Source records:

════════════════════

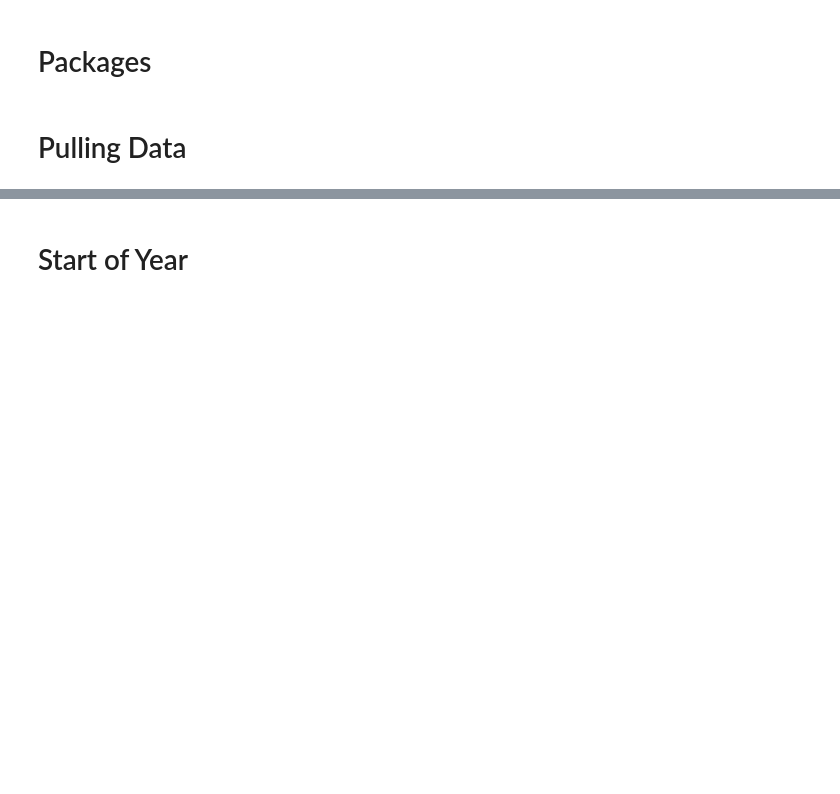
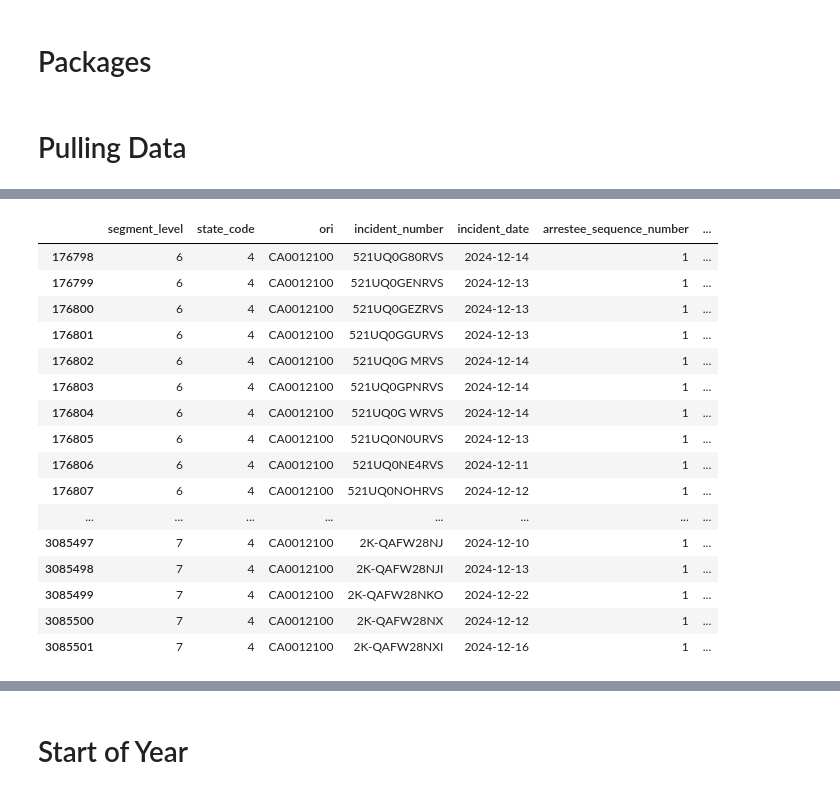
Before and after one commit to kzwang1729/UOFAnalysis, a Jupyter notebook: nibrs_temporal_search.ipynb, the cells around one changed output, grey strips where cells are left out. Saved outputs shown, nothing was run; the diff lists cells and outputs as text; code cells hidden in the pictures; blank space fills up the shorter version.

Commit message:
All States Analysis

```diff
--- a/nibrs_temporal_search.ipynb
+++ b/nibrs_temporal_search.ipynb
@@ -143,3 +83,23 @@ data_df = data_df.assign(state_name = lambda x: x.state_code.map(state_code_dict
+# %%
+data_df[lambda x: x.ori=="CA0012100"]
+# %% [output]
+|  | segment_level | state_code | ori | incident_number | incident_date | arrestee_sequence_number | ... |
+| 176798 | 6 | 4 | CA0012100 | 521UQ0G80RVS | 2024-12-14 | 1 | ... |
+| 176799 | 6 | 4 | CA0012100 | 521UQ0GENRVS | 2024-12-13 | 1 | ... |
+| 176800 | 6 | 4 | CA0012100 | 521UQ0GEZRVS | 2024-12-13 | 1 | ... |
+| 176801 | 6 | 4 | CA0012100 | 521UQ0GGURVS | 2024-12-13 | 1 | ... |
+| 176802 | 6 | 4 | CA0012100 | 521UQ0G MRVS | 2024-12-14 | 1 | ... |
+| 176803 | 6 | 4 | CA0012100 | 521UQ0GPNRVS | 2024-12-14 | 1 | ... |
+| 176804 | 6 | 4 | CA0012100 | 521UQ0G WRVS | 2024-12-14 | 1 | ... |
+| 176805 | 6 | 4 | CA0012100 | 521UQ0N0URVS | 2024-12-13 | 1 | ... |
+| 176806 | 6 | 4 | CA0012100 | 521UQ0NE4RVS | 2024-12-11 | 1 | ... |
+| 176807 | 6 | 4 | CA0012100 | 521UQ0NOHRVS | 2024-12-12 | 1 | ... |
+| ... | ... | ... | ... | ... | ... | ... | ... |
+| 3085497 | 7 | 4 | CA0012100 | 2K-QAFW28NJ | 2024-12-10 | 1 | ... |
+| 3085498 | 7 | 4 | CA0012100 | 2K-QAFW28NJI | 2024-12-13 | 1 | ... |
+| 3085499 | 7 | 4 | CA0012100 | 2K-QAFW28NKO | 2024-12-22 | 1 | ... |
+| 3085500 | 7 | 4 | CA0012100 | 2K-QAFW28NX | 2024-12-12 | 1 | ... |
+| 3085501 | 7 | 4 | CA0012100 | 2K-QAFW28NXI | 2024-12-16 | 1 | ... |
 # %%
 data_df["ethnicity_of_arrestee"] = data_df["ethnicity_of_arrestee"].fillna("U")
 data_df = data_df.assign(
```
Also changed, not shown: parts of 13 cells of this notebook, 5 other files.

════════════════════

§ Work request: Each record needs to be reproduced exactly, and no image should be carried over.

§ Response area:
Before and after one commit to kzwang1729/UOFAnalysis, a Jupyter notebook: nibrs_temporal_search.ipynb, the cells around one changed output, grey strips where cells are left out. Saved outputs shown, nothing was run; the diff lists cells and outputs as text; code cells hidden in the pictures; blank space fills up the shorter version.

Commit message:
All States Analysis

```diff
--- a/nibrs_temporal_search.ipynb
+++ b/nibrs_temporal_search.ipynb
@@ -143,3 +83,23 @@ data_df = data_df.assign(state_name = lambda x: x.state_code.map(state_code_dict
+# %%
+data_df[lambda x: x.ori=="CA0012100"]
+# %% [output]
+|  | segment_level | state_code | ori | incident_number | incident_date | arrestee_sequence_number | ... |
+| 176798 | 6 | 4 | CA0012100 | 521UQ0G80RVS | 2024-12-14 | 1 | ... |
+| 176799 | 6 | 4 | CA0012100 | 521UQ0GENRVS | 2024-12-13 | 1 | ... |
+| 176800 | 6 | 4 | CA0012100 | 521UQ0GEZRVS | 2024-12-13 | 1 | ... |
+| 176801 | 6 | 4 | CA0012100 | 521UQ0GGURVS | 2024-12-13 | 1 | ... |
+| 176802 | 6 | 4 | CA0012100 | 521UQ0G MRVS | 2024-12-14 | 1 | ... |
+| 176803 | 6 | 4 | CA0012100 | 521UQ0GPNRVS | 2024-12-14 | 1 | ... |
+| 176804 | 6 | 4 | CA0012100 | 521UQ0G WRVS | 2024-12-14 | 1 | ... |
+| 176805 | 6 | 4 | CA0012100 | 521UQ0N0URVS | 2024-12-13 | 1 | ... |
+| 176806 | 6 | 4 | CA0012100 | 521UQ0NE4RVS | 2024-12-11 | 1 | ... |
+| 176807 | 6 | 4 | CA0012100 | 521UQ0NOHRVS | 2024-12-12 | 1 | ... |
+| ... | ... | ... | ... | ... | ... | ... | ... |
+| 3085497 | 7 | 4 | CA0012100 | 2K-QAFW28NJ | 2024-12-10 | 1 | ... |
+| 3085498 | 7 | 4 | CA0012100 | 2K-QAFW28NJI | 2024-12-13 | 1 | ... |
+| 3085499 | 7 | 4 | CA0012100 | 2K-QAFW28NKO | 2024-12-22 | 1 | ... |
+| 3085500 | 7 | 4 | CA0012100 | 2K-QAFW28NX | 2024-12-12 | 1 | ... |
+| 3085501 | 7 | 4 | CA0012100 | 2K-QAFW28NXI | 2024-12-16 | 1 | ... |
 # %%
 data_df["ethnicity_of_arrestee"] = data_df["ethnicity_of_arrestee"].fillna("U")
 data_df = data_df.assign(
```
Also changed, not shown: parts of 13 cells of this notebook, 5 other files.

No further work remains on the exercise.